[Revision comparison data]
○ ○ ○ ○

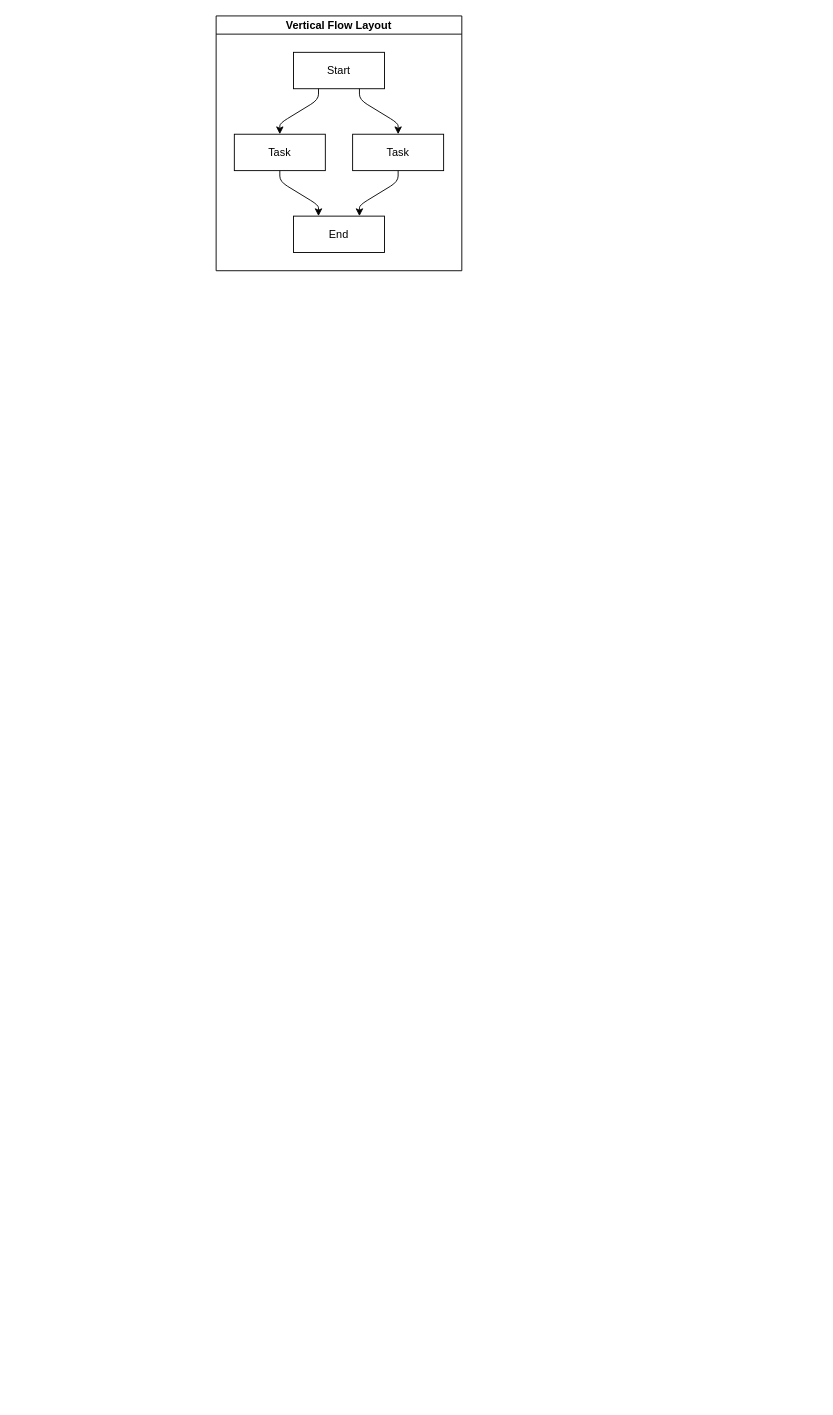
The draw.io diagram page "第 2 页" (2 of 2) of 1233344444.drawio in Quixote-Demo/demo, before the edit. Source tidied: cells renumbered, new cells numbered last; positions are measured from the earlier drawing's top-left corner, leaving out a move shared by most shapes. Both pictures are drawn from the tidied source at 91%, with x=0, y=0 at pixel (216, 15).
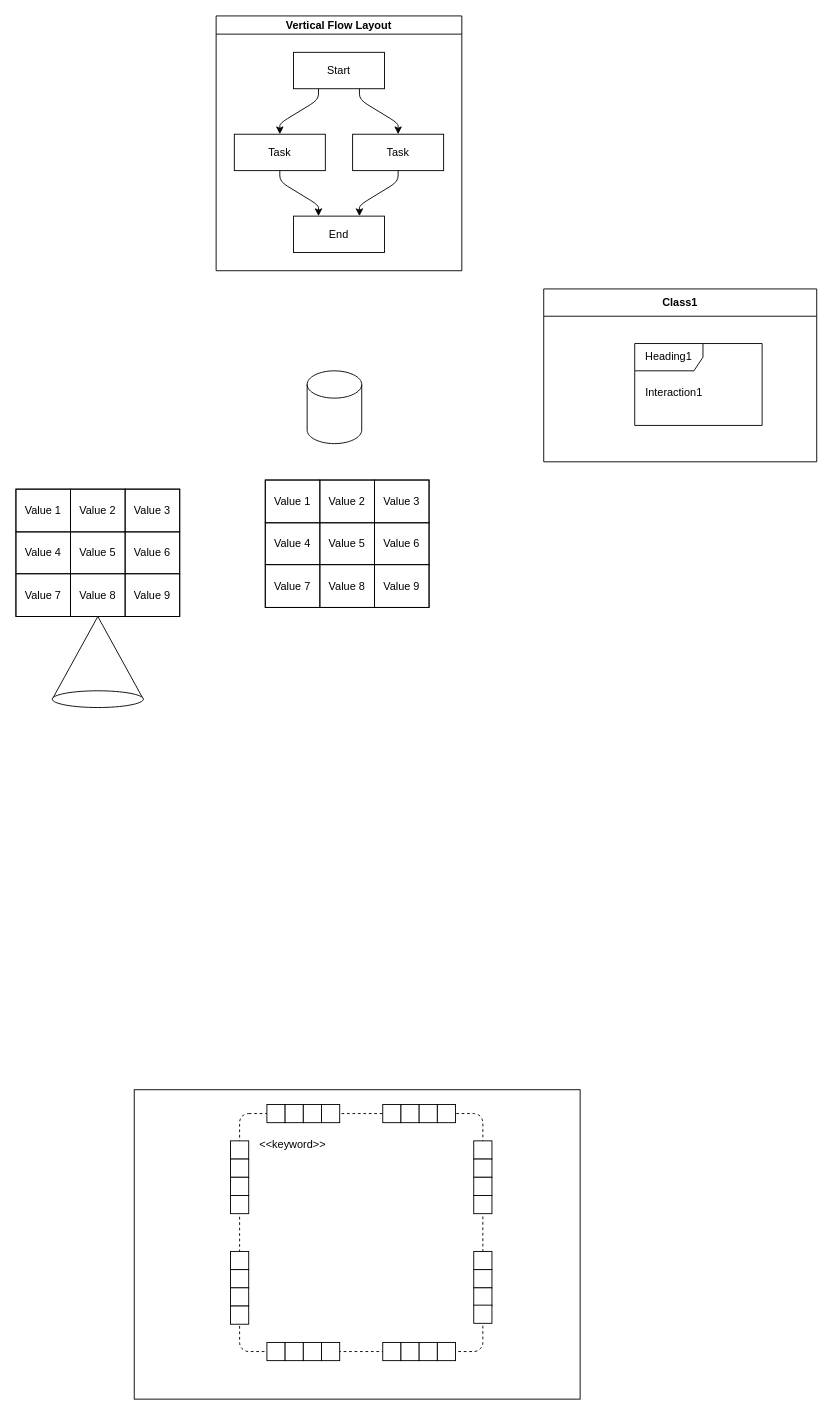
The same page after the edit.

Diff of the diagram source:
```diff
@@
+    <mxCell id="11" value="Class1" style="swimlane;fontStyle=1;align=center;horizontal=1;startSize=30;html=1;whiteSpace=wrap;" parent="1" vertex="1">
+      <mxGeometry x="360" y="300" width="300" height="190" as="geometry" />
+    </mxCell>
+    <mxCell id="12" value="Heading1" style="shape=umlFrame;whiteSpace=wrap;html=1;width=75;height=30;" parent="11" vertex="1">
+      <mxGeometry width="140" height="90" relative="1" as="geometry">
+        <mxPoint x="100" y="60" as="offset" />
+      </mxGeometry>
+    </mxCell>
+    <mxCell id="13" value="Interaction1" style="text;align=left;html=1;" parent="12" vertex="1">
+      <mxGeometry width="100" height="20" relative="1" as="geometry">
+        <mxPoint x="10" y="40" as="offset" />
+      </mxGeometry>
+    </mxCell>
+    <mxCell id="14" style="childLayout=tableLayout;shadow=0;fillColor=none;" parent="1" vertex="1">
+      <mxGeometry x="54" y="510" width="180" height="140" as="geometry" />
+    </mxCell>
+    <mxCell id="15" style="shape=tableRow;horizontal=0;startSize=0;swimlaneHead=0;swimlaneBody=0;top=0;left=0;bottom=0;right=0;fontStyle=0;fillColor=none;strokeColor=inherit;" parent="14" vertex="1">
+      <mxGeometry width="180" height="47" as="geometry" />
+    </mxCell>
+    <mxCell id="16" value="Value 1" style="strokeColor=inherit;fillColor=none;align=center;whiteSpace=wrap;html=1;" parent="15" vertex="1">
+      <mxGeometry width="60" height="47" as="geometry" />
+    </mxCell>
+    <mxCell id="17" value="Value 2" style="strokeColor=inherit;fillColor=none;align=center;whiteSpace=wrap;html=1;" parent="15" vertex="1">
+      <mxGeometry x="60" width="60" height="47" as="geometry" />
+    </mxCell>
+    <mxCell id="18" value="Value 3" style="strokeColor=inherit;fillColor=none;align=center;whiteSpace=wrap;html=1;" parent="15" vertex="1">
+      <mxGeometry x="120" width="60" height="47" as="geometry" />
+    </mxCell>
+    <mxCell id="19" style="shape=tableRow;horizontal=0;startSize=0;swimlaneHead=0;swimlaneBody=0;top=0;left=0;bottom=0;right=0;fontStyle=0;fillColor=none;strokeColor=inherit;" parent="14" vertex="1">
+      <mxGeometry y="47" width="180" height="46" as="geometry" />
+    </mxCell>
+    <mxCell id="20" value="Value 4" style="strokeColor=inherit;fillColor=none;align=center;whiteSpace=wrap;html=1;" parent="19" vertex="1">
+      <mxGeometry width="60" height="46" as="geometry" />
+    </mxCell>
+    <mxCell id="21" value="Value 5" style="strokeColor=inherit;fillColor=none;align=center;whiteSpace=wrap;html=1;" parent="19" vertex="1">
+      <mxGeometry x="60" width="60" height="46" as="geometry" />
+    </mxCell>
+    <mxCell id="22" value="Value 6" style="strokeColor=inherit;fillColor=none;align=center;whiteSpace=wrap;html=1;" parent="19" vertex="1">
+      <mxGeometry x="120" width="60" height="46" as="geometry" />
+    </mxCell>
+    <mxCell id="23" style="shape=tableRow;horizontal=0;startSize=0;swimlaneHead=0;swimlaneBody=0;top=0;left=0;bottom=0;right=0;fontStyle=0;fillColor=none;strokeColor=inherit;" parent="14" vertex="1">
+      <mxGeometry y="93" width="180" height="47" as="geometry" />
+    </mxCell>
+    <mxCell id="24" value="Value 7" style="strokeColor=inherit;fillColor=none;align=center;whiteSpace=wrap;html=1;" parent="23" vertex="1">
+      <mxGeometry width="60" height="47" as="geometry" />
+    </mxCell>
+    <mxCell id="25" value="Value 8" style="strokeColor=inherit;fillColor=none;align=center;whiteSpace=wrap;html=1;" parent="23" vertex="1">
+      <mxGeometry x="60" width="60" height="47" as="geometry" />
+    </mxCell>
+    <mxCell id="26" value="Value 9" style="strokeColor=inherit;fillColor=none;align=center;whiteSpace=wrap;html=1;" parent="23" vertex="1">
+      <mxGeometry x="120" width="60" height="47" as="geometry" />
+    </mxCell>
+    <mxCell id="27" style="shape=cylinder3;whiteSpace=wrap;html=1;boundedLbl=1;backgroundOutline=1;size=15;" parent="1" vertex="1">
+      <mxGeometry x="100" y="390" width="60" height="80" as="geometry" />
+    </mxCell>
+    <mxCell id="28" style="childLayout=tableLayout;shadow=0;fillColor=none;" parent="1" vertex="1">
+      <mxGeometry x="-220" y="520" width="180" height="140" as="geometry" />
+    </mxCell>
+    <mxCell id="29" style="shape=tableRow;horizontal=0;startSize=0;swimlaneHead=0;swimlaneBody=0;top=0;left=0;bottom=0;right=0;fontStyle=0;fillColor=none;strokeColor=inherit;" parent="28" vertex="1">
+      <mxGeometry width="180" height="47" as="geometry" />
+    </mxCell>
+    <mxCell id="30" value="Value 1" style="strokeColor=inherit;fillColor=none;align=center;whiteSpace=wrap;html=1;" parent="29" vertex="1">
+      <mxGeometry width="60" height="47" as="geometry" />
+    </mxCell>
+    <mxCell id="31" value="Value 2" style="strokeColor=inherit;fillColor=none;align=center;whiteSpace=wrap;html=1;" parent="29" vertex="1">
+      <mxGeometry x="60" width="60" height="47" as="geometry" />
+    </mxCell>
+    <mxCell id="32" value="Value 3" style="strokeColor=inherit;fillColor=none;align=center;whiteSpace=wrap;html=1;" parent="29" vertex="1">
+      <mxGeometry x="120" width="60" height="47" as="geometry" />
+    </mxCell>
+    <mxCell id="33" style="shape=tableRow;horizontal=0;startSize=0;swimlaneHead=0;swimlaneBody=0;top=0;left=0;bottom=0;right=0;fontStyle=0;fillColor=none;strokeColor=inherit;" parent="28" vertex="1">
+      <mxGeometry y="47" width="180" height="46" as="geometry" />
+    </mxCell>
+    <mxCell id="34" value="Value 4" style="strokeColor=inherit;fillColor=none;align=center;whiteSpace=wrap;html=1;" parent="33" vertex="1">
+      <mxGeometry width="60" height="46" as="geometry" />
+    </mxCell>
+    <mxCell id="35" value="Value 5" style="strokeColor=inherit;fillColor=none;align=center;whiteSpace=wrap;html=1;" parent="33" vertex="1">
+      <mxGeometry x="60" width="60" height="46" as="geometry" />
+    </mxCell>
+    <mxCell id="36" value="Value 6" style="strokeColor=inherit;fillColor=none;align=center;whiteSpace=wrap;html=1;" parent="33" vertex="1">
+      <mxGeometry x="120" width="60" height="46" as="geometry" />
+    </mxCell>
+    <mxCell id="37" style="shape=tableRow;horizontal=0;startSize=0;swimlaneHead=0;swimlaneBody=0;top=0;left=0;bottom=0;right=0;fontStyle=0;fillColor=none;strokeColor=inherit;" parent="28" vertex="1">
+      <mxGeometry y="93" width="180" height="47" as="geometry" />
+    </mxCell>
+    <mxCell id="38" value="Value 7" style="strokeColor=inherit;fillColor=none;align=center;whiteSpace=wrap;html=1;" parent="37" vertex="1">
+      <mxGeometry width="60" height="47" as="geometry" />
+    </mxCell>
+    <mxCell id="39" value="Value 8" style="strokeColor=inherit;fillColor=none;align=center;whiteSpace=wrap;html=1;" parent="37" vertex="1">
+      <mxGeometry x="60" width="60" height="47" as="geometry" />
+    </mxCell>
+    <mxCell id="40" value="Value 9" style="strokeColor=inherit;fillColor=none;align=center;whiteSpace=wrap;html=1;" parent="37" vertex="1">
+      <mxGeometry x="120" width="60" height="47" as="geometry" />
+    </mxCell>
+    <mxCell id="41" style="verticalLabelPosition=bottom;verticalAlign=top;html=1;shape=mxgraph.basic.cone;" parent="1" vertex="1">
+      <mxGeometry x="-180" y="660" width="100" height="100" as="geometry" />
+    </mxCell>
+    <mxCell id="42" style="whiteSpace=wrap;html=1;" parent="1" vertex="1">
+      <mxGeometry x="-90" y="1180" width="490" height="340" as="geometry" />
+    </mxCell>
+    <mxCell id="43" value="&amp;lt;&amp;lt;keyword&amp;gt;&amp;gt;" style="html=1;dashed=1;rounded=1;absoluteArcSize=1;arcSize=20;verticalAlign=top;align=left;spacingTop=20;spacingLeft=20;whiteSpace=wrap;" parent="42" vertex="1">
+      <mxGeometry x="115.8" y="26.2" width="267.3" height="261.5" as="geometry" />
+    </mxCell>
+    <mxCell id="44" style="group;" parent="43" vertex="1">
+      <mxGeometry width="80" height="20" relative="1" as="geometry">
+        <mxPoint x="30" y="-10" as="offset" />
+      </mxGeometry>
+    </mxCell>
+    <mxCell id="45" style="html=1;" parent="44" vertex="1">
+      <mxGeometry width="20" height="20" relative="1" as="geometry" />
+    </mxCell>
+    <mxCell id="46" style="html=1;" parent="44" vertex="1">
+      <mxGeometry width="20" height="20" relative="1" as="geometry">
+        <mxPoint x="20" as="offset" />
+      </mxGeometry>
+    </mxCell>
+    <mxCell id="47" style="html=1;" parent="44" vertex="1">
+      <mxGeometry width="20" height="20" relative="1" as="geometry">
+        <mxPoint x="40" as="offset" />
+      </mxGeometry>
+    </mxCell>
+    <mxCell id="48" style="html=1;" parent="44" vertex="1">
+      <mxGeometry width="20" height="20" relative="1" as="geometry">
+        <mxPoint x="60" as="offset" />
+      </mxGeometry>
+    </mxCell>
+    <mxCell id="49" style="group;" parent="43" vertex="1">
+      <mxGeometry x="1" width="80" height="20" relative="1" as="geometry">
+        <mxPoint x="-110" y="-10" as="offset" />
+      </mxGeometry>
+    </mxCell>
+    <mxCell id="50" style="html=1;" parent="49" vertex="1">
+      <mxGeometry width="20" height="20" relative="1" as="geometry" />
+    </mxCell>
+    <mxCell id="51" style="html=1;" parent="49" vertex="1">
+      <mxGeometry width="20" height="20" relative="1" as="geometry">
+        <mxPoint x="20" as="offset" />
+      </mxGeometry>
+    </mxCell>
+    <mxCell id="52" style="html=1;" parent="49" vertex="1">
+      <mxGeometry width="20" height="20" relative="1" as="geometry">
+        <mxPoint x="40" as="offset" />
+      </mxGeometry>
+    </mxCell>
+    <mxCell id="53" style="html=1;" parent="49" vertex="1">
+      <mxGeometry width="20" height="20" relative="1" as="geometry">
+        <mxPoint x="60" as="offset" />
+      </mxGeometry>
+    </mxCell>
+    <mxCell id="54" style="group;" parent="43" vertex="1">
+      <mxGeometry y="1" width="80" height="20" relative="1" as="geometry">
+        <mxPoint x="30" y="-10" as="offset" />
+      </mxGeometry>
+    </mxCell>
+    <mxCell id="55" style="html=1;" parent="54" vertex="1">
+      <mxGeometry width="20" height="20" relative="1" as="geometry" />
+    </mxCell>
+    <mxCell id="56" style="html=1;" parent="54" vertex="1">
+      <mxGeometry width="20" height="20" relative="1" as="geometry">
+        <mxPoint x="20" as="offset" />
+      </mxGeometry>
+    </mxCell>
+    <mxCell id="57" style="html=1;" parent="54" vertex="1">
+      <mxGeometry width="20" height="20" relative="1" as="geometry">
+        <mxPoint x="40" as="offset" />
+      </mxGeometry>
+    </mxCell>
+    <mxCell id="58" style="html=1;" parent="54" vertex="1">
+      <mxGeometry width="20" height="20" relative="1" as="geometry">
+        <mxPoint x="60" as="offset" />
+      </mxGeometry>
+    </mxCell>
+    <mxCell id="59" style="group;html=1;" parent="43" vertex="1">
+      <mxGeometry x="1" y="1" width="80" height="20" relative="1" as="geometry">
+        <mxPoint x="-110" y="-10" as="offset" />
+      </mxGeometry>
+    </mxCell>
+    <mxCell id="60" style="html=1;" parent="59" vertex="1">
+      <mxGeometry width="20" height="20" relative="1" as="geometry" />
+    </mxCell>
+    <mxCell id="61" style="html=1;" parent="59" vertex="1">
+      <mxGeometry width="20" height="20" relative="1" as="geometry">
+        <mxPoint x="20" as="offset" />
+      </mxGeometry>
+    </mxCell>
+    <mxCell id="62" style="html=1;" parent="59" vertex="1">
+      <mxGeometry width="20" height="20" relative="1" as="geometry">
+        <mxPoint x="40" as="offset" />
+      </mxGeometry>
+    </mxCell>
+    <mxCell id="63" style="html=1;" parent="59" vertex="1">
+      <mxGeometry width="20" height="20" relative="1" as="geometry">
+        <mxPoint x="60" as="offset" />
+      </mxGeometry>
+    </mxCell>
+    <mxCell id="64" style="group;" parent="43" vertex="1">
+      <mxGeometry width="20" height="80" relative="1" as="geometry">
+        <mxPoint x="-10" y="30" as="offset" />
+      </mxGeometry>
+    </mxCell>
+    <mxCell id="65" style="html=1;" parent="64" vertex="1">
+      <mxGeometry width="20" height="20" relative="1" as="geometry" />
+    </mxCell>
+    <mxCell id="66" style="html=1;" parent="64" vertex="1">
+      <mxGeometry width="20" height="20" relative="1" as="geometry">
+        <mxPoint y="20" as="offset" />
+      </mxGeometry>
+    </mxCell>
+    <mxCell id="67" style="html=1;" parent="64" vertex="1">
+      <mxGeometry width="20" height="20" relative="1" as="geometry">
+        <mxPoint y="40" as="offset" />
+      </mxGeometry>
+    </mxCell>
+    <mxCell id="68" style="html=1;" parent="64" vertex="1">
+      <mxGeometry width="20" height="20" relative="1" as="geometry">
+        <mxPoint y="60" as="offset" />
+      </mxGeometry>
+    </mxCell>
+    <mxCell id="69" style="group;" parent="43" vertex="1">
+      <mxGeometry y="1" width="20" height="80" relative="1" as="geometry">
+        <mxPoint x="-10" y="-110" as="offset" />
+      </mxGeometry>
+    </mxCell>
+    <mxCell id="70" style="html=1;" parent="69" vertex="1">
+      <mxGeometry width="20" height="20" relative="1" as="geometry" />
+    </mxCell>
+    <mxCell id="71" style="html=1;" parent="69" vertex="1">
+      <mxGeometry width="20" height="20" relative="1" as="geometry">
+        <mxPoint y="20" as="offset" />
+      </mxGeometry>
+    </mxCell>
+    <mxCell id="72" style="html=1;" parent="69" vertex="1">
+      <mxGeometry width="20" height="20" relative="1" as="geometry">
+        <mxPoint y="40" as="offset" />
+      </mxGeometry>
+    </mxCell>
+    <mxCell id="73" style="html=1;" parent="69" vertex="1">
+      <mxGeometry width="20" height="20" relative="1" as="geometry">
+        <mxPoint y="60" as="offset" />
+      </mxGeometry>
+    </mxCell>
+    <mxCell id="74" style="group;" parent="43" vertex="1">
+      <mxGeometry x="1" width="20" height="80" relative="1" as="geometry">
+        <mxPoint x="-10" y="30" as="offset" />
+      </mxGeometry>
+    </mxCell>
+    <mxCell id="75" style="html=1;" parent="74" vertex="1">
+      <mxGeometry width="20" height="20" relative="1" as="geometry" />
+    </mxCell>
+    <mxCell id="76" style="html=1;" parent="74" vertex="1">
+      <mxGeometry width="20" height="20" relative="1" as="geometry">
+        <mxPoint y="20" as="offset" />
+      </mxGeometry>
+    </mxCell>
+    <mxCell id="77" style="html=1;" parent="74" vertex="1">
+      <mxGeometry width="20" height="20" relative="1" as="geometry">
+        <mxPoint y="40" as="offset" />
+      </mxGeometry>
+    </mxCell>
+    <mxCell id="78" style="html=1;" parent="74" vertex="1">
+      <mxGeometry width="20" height="20" relative="1" as="geometry">
+        <mxPoint y="60" as="offset" />
+      </mxGeometry>
+    </mxCell>
+    <mxCell id="79" style="group;" parent="43" vertex="1">
+      <mxGeometry x="1" y="1" width="20" height="80" relative="1" as="geometry">
+        <mxPoint x="-10" y="-110" as="offset" />
+      </mxGeometry>
+    </mxCell>
+    <mxCell id="80" style="html=1;" parent="79" vertex="1">
+      <mxGeometry width="20" height="20" relative="1" as="geometry" />
+    </mxCell>
+    <mxCell id="81" style="html=1;" parent="79" vertex="1">
+      <mxGeometry width="20" height="20" relative="1" as="geometry">
+        <mxPoint y="20" as="offset" />
+      </mxGeometry>
+    </mxCell>
+    <mxCell id="82" style="html=1;" parent="79" vertex="1">
+      <mxGeometry width="20" height="20" relative="1" as="geometry">
+        <mxPoint y="40" as="offset" />
+      </mxGeometry>
+    </mxCell>
+    <mxCell id="83" style="html=1;" parent="79" vertex="1">
+      <mxGeometry width="20" height="20" relative="1" as="geometry">
+        <mxPoint y="59" as="offset" />
+      </mxGeometry>
+    </mxCell>
```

○ ○ ○ ○

About this exercise |
Using the entries above, state how many lines contain the string "group"; the number is all that is needed.

Result of this task |
8